• **WHAT TO WORK ON**
In the listing that follows, copy out each line that includes the word "README".

━━━━━ EXTRACTED MATERIAL ━━━━━

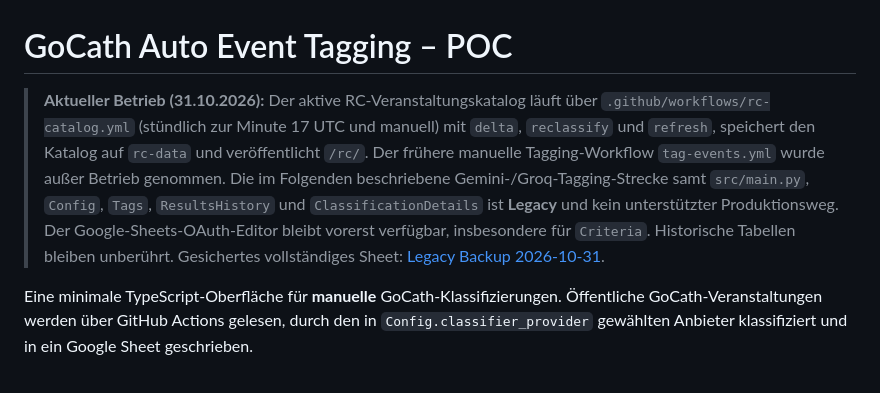
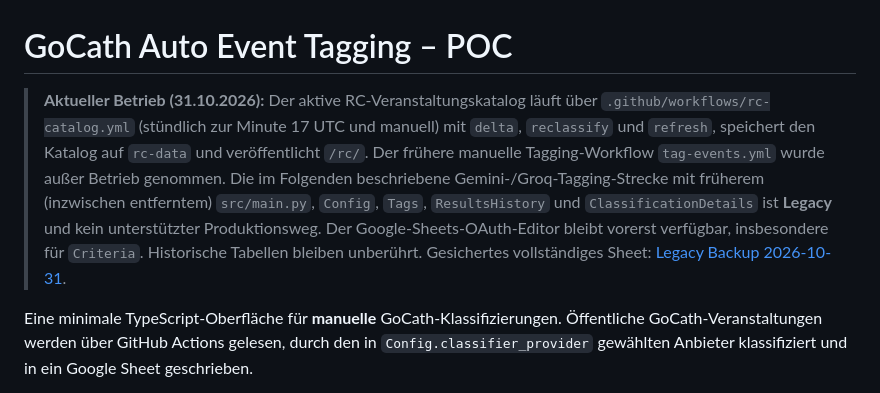
Before and after one commit to weidmanngabriel/gocath-tag-poc, a Markdown page: README.md, the part around the change. Drawn GitHub-style.

Commit message:
Update documentation after retiring legacy Python runner

```diff
--- a/README.md
+++ b/README.md
@@ -1,6 +1,6 @@
 # GoCath Auto Event Tagging – POC
 
-> **Aktueller Betrieb (31.10.2026):** Der aktive RC-Veranstaltungskatalog läuft über `.github/workflows/rc-catalog.yml` (stündlich zur Minute 17 UTC und manuell) mit `delta`, `reclassify` und `refresh`, speichert den Katalog auf `rc-data` und veröffentlicht `/rc/`. Der frühere manuelle Tagging-Workflow `tag-events.yml` wurde außer Betrieb genommen. Die im Folgenden beschriebene Gemini-/Groq-Tagging-Strecke samt `src/main.py`, `Config`, `Tags`, `ResultsHistory` und `ClassificationDetails` ist **Legacy** und kein unterstützter Produktionsweg. Der Google-Sheets-OAuth-Editor bleibt vorerst verfügbar, insbesondere für `Criteria`. Historische Tabellen bleiben unberührt. Gesichertes vollständiges Sheet: [Legacy Backup 2026-10-31](https://docs.google.com/spreadsheets/d/18kEBFk6DWStx9q6CHay3jHWZ09_ku2S77k1nXLMlTJ0/edit).
+> **Aktueller Betrieb (31.10.2026):** Der aktive RC-Veranstaltungskatalog läuft über `.github/workflows/rc-catalog.yml` (stündlich zur Minute 17 UTC und manuell) mit `delta`, `reclassify` und `refresh`, speichert den Katalog auf `rc-data` und veröffentlicht `/rc/`. Der frühere manuelle Tagging-Workflow `tag-events.yml` wurde außer Betrieb genommen. Die im Folgenden beschriebene Gemini-/Groq-Tagging-Strecke mit früherem (inzwischen entferntem) `src/main.py`, `Config`, `Tags`, `ResultsHistory` und `ClassificationDetails` ist **Legacy** und kein unterstützter Produktionsweg. Der Google-Sheets-OAuth-Editor bleibt vorerst verfügbar, insbesondere für `Criteria`. Historische Tabellen bleiben unberührt. Gesichertes vollständiges Sheet: [Legacy Backup 2026-10-31](https://docs.google.com/spreadsheets/d/18kEBFk6DWStx9q6CHay3jHWZ09_ku2S77k1nXLMlTJ0/edit).
 
 Eine minimale TypeScript-Oberfläche für **manuelle** GoCath-Klassifizierungen. Öffentliche GoCath-Veranstaltungen werden über GitHub Actions gelesen, durch den in `Config.classifier_provider` gewählten Anbieter klassifiziert und in ein Google Sheet geschrieben.
 
```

━━━━━

• **SOLVED PROBLEM**
Before and after one commit to weidmanngabriel/gocath-tag-poc, a Markdown page: README.md, the part around the change. Drawn GitHub-style.
--- a/README.md
+++ b/README.md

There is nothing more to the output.